■ **AIM OF THE EXERCISE**
Look through the records and copy every line in which "開發進度清單" appears.

[Change detection data]

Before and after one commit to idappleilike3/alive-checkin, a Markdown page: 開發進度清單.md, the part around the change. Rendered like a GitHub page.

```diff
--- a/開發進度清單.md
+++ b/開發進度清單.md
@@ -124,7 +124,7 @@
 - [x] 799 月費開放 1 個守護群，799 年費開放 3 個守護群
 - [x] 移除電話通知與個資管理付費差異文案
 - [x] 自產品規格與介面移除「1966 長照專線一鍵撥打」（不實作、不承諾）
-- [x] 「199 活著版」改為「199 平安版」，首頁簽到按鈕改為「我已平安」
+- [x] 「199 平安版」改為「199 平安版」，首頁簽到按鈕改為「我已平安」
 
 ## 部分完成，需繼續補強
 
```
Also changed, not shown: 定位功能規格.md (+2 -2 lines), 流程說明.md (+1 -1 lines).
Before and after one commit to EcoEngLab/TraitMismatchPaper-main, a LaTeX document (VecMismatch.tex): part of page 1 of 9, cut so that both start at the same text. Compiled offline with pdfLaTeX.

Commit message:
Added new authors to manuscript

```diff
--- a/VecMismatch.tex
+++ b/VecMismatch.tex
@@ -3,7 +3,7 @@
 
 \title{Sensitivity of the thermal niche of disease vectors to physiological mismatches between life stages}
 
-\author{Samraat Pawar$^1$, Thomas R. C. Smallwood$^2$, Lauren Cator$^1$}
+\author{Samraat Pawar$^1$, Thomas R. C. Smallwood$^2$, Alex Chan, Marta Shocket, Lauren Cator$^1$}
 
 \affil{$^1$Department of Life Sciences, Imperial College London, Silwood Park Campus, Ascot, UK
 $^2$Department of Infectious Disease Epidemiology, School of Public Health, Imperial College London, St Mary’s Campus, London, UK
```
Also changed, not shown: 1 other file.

■ **REPLY TO THE TASK**
Before and after one commit to idappleilike3/alive-checkin, a Markdown page: 開發進度清單.md, the part around the change. Rendered like a GitHub page.
--- a/開發進度清單.md
+++ b/開發進度清單.md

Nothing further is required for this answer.